These can theoretically transmit 1080p as well, but it’s unclear if every set-top box will serve 1080p via component. There is definitely one added step of converting the signal to analog and then back to digital, and in my case, the signal looked considerably worse. That alone is kind of a deal breaker for something you would permanently make part of all of your big screen TV viewing.

The other problem is that this fallback hook-up makes the whole set-up unnecessarily complicated, in my case adding probably an extra 40 minutes as I tried to figure out what exactly was going on with the HDMI signal. Said my host: “I would have put it back in the box 30 minutes ago.”

The bigger issue

Of course, I may have stumbled across the worst-case scenario. The Sling folks told me that Dish, (s DISH) for example, only encrypts its HBO channel via HDCP, and they hope that even that will eventually go away. “We don’t crack HDCP,” said Tannenbaum, adding that the company’s own encryption of streams could help to get studios more comfortable with place shifting. “We hope that this will open up a dialog,” he said.

But the bigger issue seems to me that Sling got its value proposition backward. It is launching with new devices that out of the box don’t add that much functionality over the previous generation. Sure, 1080p is nice, but matters little on a phone screen, and just a little more on an iPad.

Meanwhile, viewing has evolved, and the traditional place shifting approach may not work as well anymore as it used to. In many households, people are now watching multiple programs on multiple screens at the same time, with only one of them being a TV, and others including iPads and laptops. But with place shifting, everyone is still watching the same – your cable box simply can’t serve more than one stream, no matter the cable connecting it to the Slingbox.
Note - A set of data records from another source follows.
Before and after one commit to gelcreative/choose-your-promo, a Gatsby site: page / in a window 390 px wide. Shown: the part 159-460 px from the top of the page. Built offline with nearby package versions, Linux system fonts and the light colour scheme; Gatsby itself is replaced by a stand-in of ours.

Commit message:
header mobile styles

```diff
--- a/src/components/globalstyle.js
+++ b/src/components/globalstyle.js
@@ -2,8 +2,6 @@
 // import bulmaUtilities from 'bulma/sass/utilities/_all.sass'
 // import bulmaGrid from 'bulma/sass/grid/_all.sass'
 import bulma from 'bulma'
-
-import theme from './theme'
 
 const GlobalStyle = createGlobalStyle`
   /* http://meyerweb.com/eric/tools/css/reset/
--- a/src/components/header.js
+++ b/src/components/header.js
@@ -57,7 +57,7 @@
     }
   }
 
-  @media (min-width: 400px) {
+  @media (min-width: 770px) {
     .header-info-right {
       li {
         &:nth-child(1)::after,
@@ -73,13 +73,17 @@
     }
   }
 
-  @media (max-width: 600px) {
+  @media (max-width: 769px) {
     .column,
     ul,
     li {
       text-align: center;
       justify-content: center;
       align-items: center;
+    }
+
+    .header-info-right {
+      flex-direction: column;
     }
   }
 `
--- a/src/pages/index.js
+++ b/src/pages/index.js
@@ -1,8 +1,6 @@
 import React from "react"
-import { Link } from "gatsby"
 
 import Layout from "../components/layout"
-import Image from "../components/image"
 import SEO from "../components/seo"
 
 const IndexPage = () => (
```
Sling potentially has some solutions for these problems, as I was told that the box will eventually get access to a VOD service. The company is also looking into second-screen functionality, making use of the fact that its boxes are sitting in between your cable box and your TV, which could allow all kinds of overlays. However, don’t expect the Slingbox to turn into a full-blown media streaming device with a plethora of apps. “We don’t think the world needs another app store,” said Tannenbaum.

Where’s the vision?

And then there is the personal media angle. The new boxes include functionality for Airplay-like (s AAPL) photo slide shows from your mobile devices, and I was shown advanced functionality that inlcudes the ability to constantly synch all of your mobile phone’s personal media to a hard drive attached to your Slingbox – and then consume it on any screen. That’s neat, but doesn’t seem world changing. I already have two services backing up all my camera phone photos to the cloud, and a NAS for local copies. So why add yet another media hub to the mix?

Sure, you might say, that’s you – and admittedly, I’m not the average consumer (and being a cord cutter, not part of Sling’s target audience anyway). But I’d argue that the average consumer won’t spend $300 on a Slingbox either. Instead, they’re gonna just install the HBO Go app, and their cable company’s app, and find that it works well enough, despite all of the aforementioned shortcomings.

What’s missing from the new generation of Slingboxes is a vision. Something grand, something that would change TV like place shifting and time shifting have done in the past. The Slingbox 500 may technically be capable of delivering this, but and may get much better over time – but with its current iteration, it’s just a slightly updated version of something that was cool four years ago.

2 Responses to “Sling gets two new boxes, sticks with an old idea”

  1. Sling is rapidly becoming irrelevant.
    More and more TV providers offer Apps that you can use at home.
    The only thing you have to add is to make that App think you are at home.
    Most WiFi routers and even Networked Harddisks offer VPN functionality.
    Turn that function on, set up a VPN connection on your iPhone or iPad and presto!
    You can watch TV everywhere.

  2. Mcbeese

    Slingbox should be huge on mobile devices now that LTE is rolling out! Oh wait, I forgot about data caps. Forget it, LTE is incompatible with video streaming in this country.